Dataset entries
____
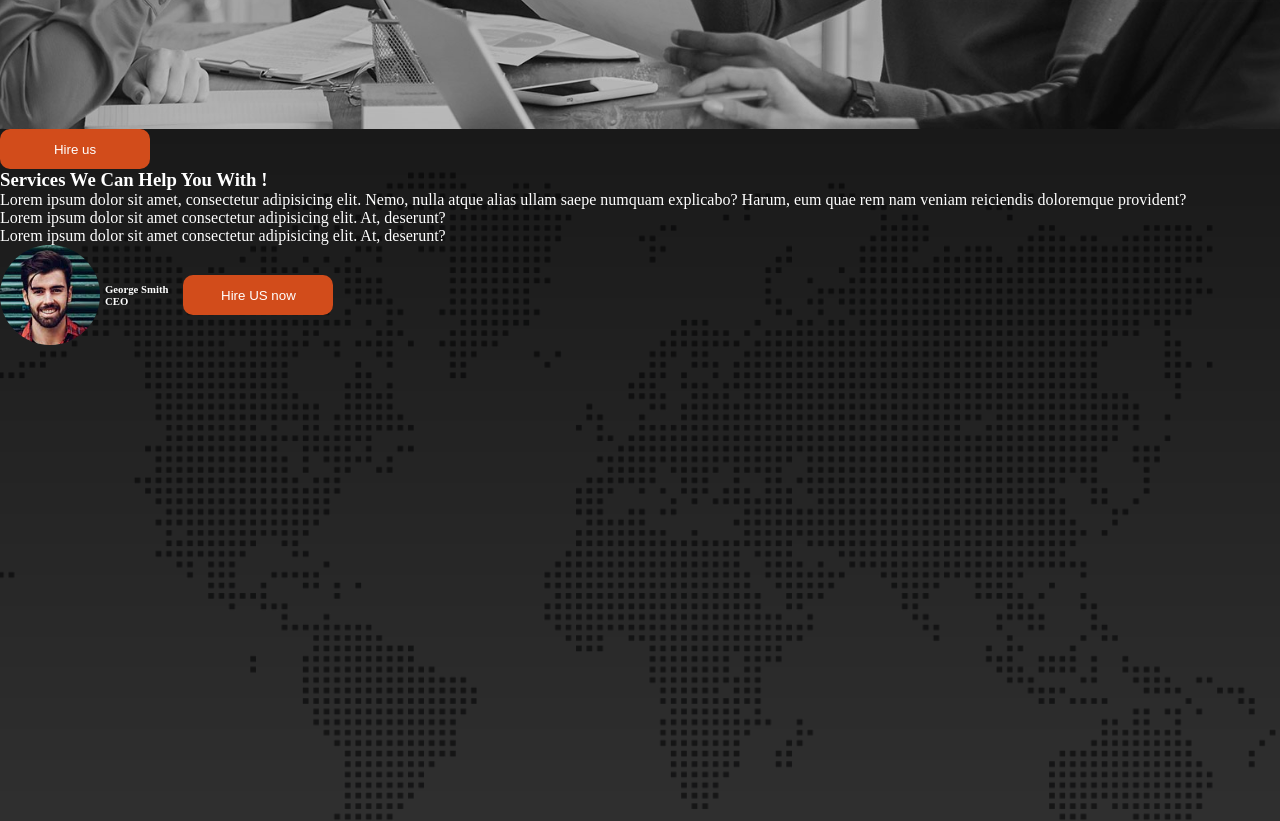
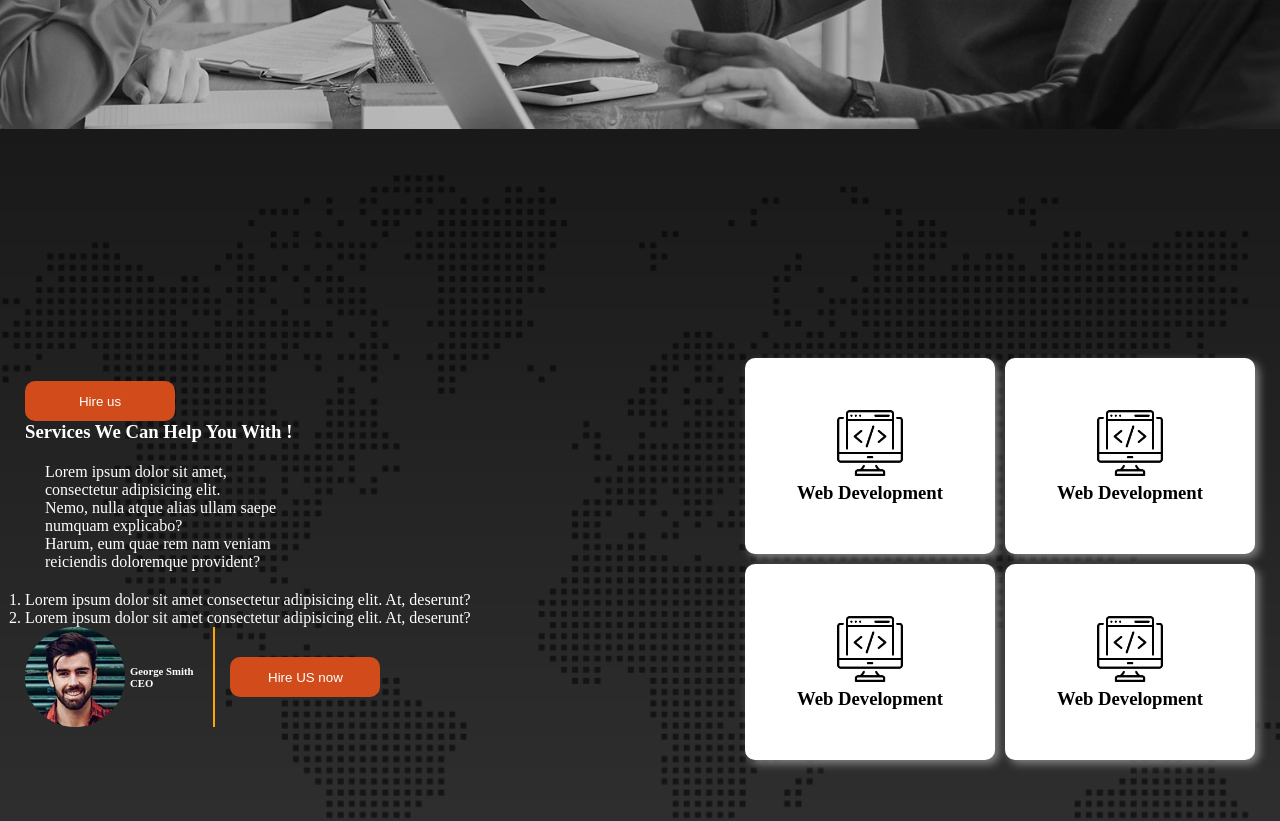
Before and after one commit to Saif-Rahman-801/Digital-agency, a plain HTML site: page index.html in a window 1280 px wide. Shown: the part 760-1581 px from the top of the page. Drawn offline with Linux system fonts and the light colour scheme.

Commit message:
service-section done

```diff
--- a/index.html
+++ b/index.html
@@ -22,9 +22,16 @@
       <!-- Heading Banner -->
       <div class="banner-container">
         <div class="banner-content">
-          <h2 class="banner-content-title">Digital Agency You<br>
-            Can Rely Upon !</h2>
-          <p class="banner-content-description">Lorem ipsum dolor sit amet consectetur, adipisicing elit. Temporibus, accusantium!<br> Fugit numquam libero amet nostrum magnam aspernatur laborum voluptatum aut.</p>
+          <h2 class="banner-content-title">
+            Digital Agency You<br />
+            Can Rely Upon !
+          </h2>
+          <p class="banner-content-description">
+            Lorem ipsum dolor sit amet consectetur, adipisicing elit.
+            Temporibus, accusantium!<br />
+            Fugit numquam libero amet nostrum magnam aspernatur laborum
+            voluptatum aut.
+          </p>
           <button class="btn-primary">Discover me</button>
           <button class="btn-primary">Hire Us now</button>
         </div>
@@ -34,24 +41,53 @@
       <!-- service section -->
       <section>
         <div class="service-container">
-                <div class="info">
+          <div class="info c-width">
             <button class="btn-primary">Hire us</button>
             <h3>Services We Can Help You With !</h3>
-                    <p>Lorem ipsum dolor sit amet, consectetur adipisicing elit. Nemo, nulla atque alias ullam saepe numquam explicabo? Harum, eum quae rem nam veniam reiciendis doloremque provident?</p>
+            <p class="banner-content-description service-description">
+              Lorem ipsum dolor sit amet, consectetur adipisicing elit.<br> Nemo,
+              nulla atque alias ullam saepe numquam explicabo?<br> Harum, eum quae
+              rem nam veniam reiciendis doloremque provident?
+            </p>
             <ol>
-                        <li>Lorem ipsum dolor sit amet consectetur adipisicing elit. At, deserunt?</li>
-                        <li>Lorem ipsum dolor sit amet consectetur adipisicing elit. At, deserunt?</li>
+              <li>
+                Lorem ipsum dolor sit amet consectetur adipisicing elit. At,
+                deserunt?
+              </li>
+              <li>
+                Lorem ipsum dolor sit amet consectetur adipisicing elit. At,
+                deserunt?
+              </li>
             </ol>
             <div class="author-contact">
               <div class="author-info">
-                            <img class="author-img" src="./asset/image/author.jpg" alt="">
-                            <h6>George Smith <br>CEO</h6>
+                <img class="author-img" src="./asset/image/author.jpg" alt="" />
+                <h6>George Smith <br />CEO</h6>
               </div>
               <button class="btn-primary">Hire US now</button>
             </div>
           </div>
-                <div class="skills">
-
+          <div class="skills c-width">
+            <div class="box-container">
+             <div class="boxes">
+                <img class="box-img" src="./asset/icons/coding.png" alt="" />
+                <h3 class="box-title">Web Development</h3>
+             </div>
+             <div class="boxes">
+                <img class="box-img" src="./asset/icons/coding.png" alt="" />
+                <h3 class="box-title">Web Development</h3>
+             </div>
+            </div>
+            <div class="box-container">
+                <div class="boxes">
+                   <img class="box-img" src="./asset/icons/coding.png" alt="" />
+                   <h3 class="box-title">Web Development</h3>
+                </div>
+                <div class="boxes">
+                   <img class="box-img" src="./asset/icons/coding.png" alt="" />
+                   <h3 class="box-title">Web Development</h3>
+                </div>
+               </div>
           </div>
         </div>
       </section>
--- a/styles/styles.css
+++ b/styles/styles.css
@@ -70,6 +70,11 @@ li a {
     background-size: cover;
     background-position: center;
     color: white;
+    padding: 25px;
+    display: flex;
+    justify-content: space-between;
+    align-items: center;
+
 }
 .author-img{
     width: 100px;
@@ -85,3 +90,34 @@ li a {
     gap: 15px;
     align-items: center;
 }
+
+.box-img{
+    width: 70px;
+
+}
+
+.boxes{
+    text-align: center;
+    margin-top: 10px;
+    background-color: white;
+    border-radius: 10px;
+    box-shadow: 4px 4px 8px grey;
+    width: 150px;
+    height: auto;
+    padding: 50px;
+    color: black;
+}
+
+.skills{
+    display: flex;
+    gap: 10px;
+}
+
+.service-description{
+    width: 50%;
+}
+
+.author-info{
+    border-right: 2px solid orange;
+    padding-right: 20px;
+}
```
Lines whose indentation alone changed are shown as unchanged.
____
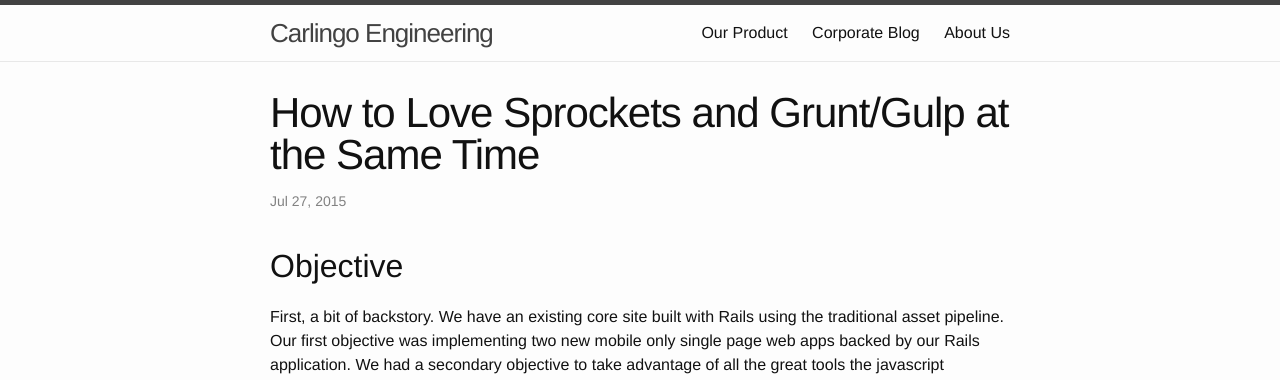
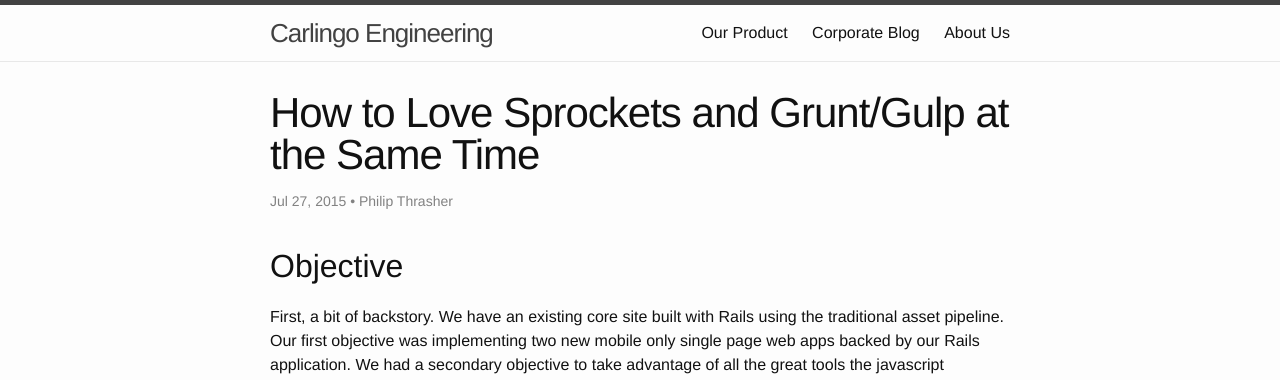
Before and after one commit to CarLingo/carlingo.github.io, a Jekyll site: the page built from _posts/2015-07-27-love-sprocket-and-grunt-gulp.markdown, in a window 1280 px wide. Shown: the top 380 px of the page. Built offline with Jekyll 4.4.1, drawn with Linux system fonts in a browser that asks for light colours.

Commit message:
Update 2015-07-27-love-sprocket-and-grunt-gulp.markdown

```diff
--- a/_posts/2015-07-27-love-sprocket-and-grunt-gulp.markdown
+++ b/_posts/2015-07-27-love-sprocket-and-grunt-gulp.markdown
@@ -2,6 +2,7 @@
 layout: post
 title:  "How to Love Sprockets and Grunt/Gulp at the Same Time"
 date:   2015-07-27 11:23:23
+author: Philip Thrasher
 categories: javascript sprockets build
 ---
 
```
____
YOUR GOAL => Only lines containing the string "padding" belong in the answer; find them in the data above and copy them.

COMPLETED TASK =>
+    padding: 25px;
+    padding: 50px;
+    padding-right: 20px;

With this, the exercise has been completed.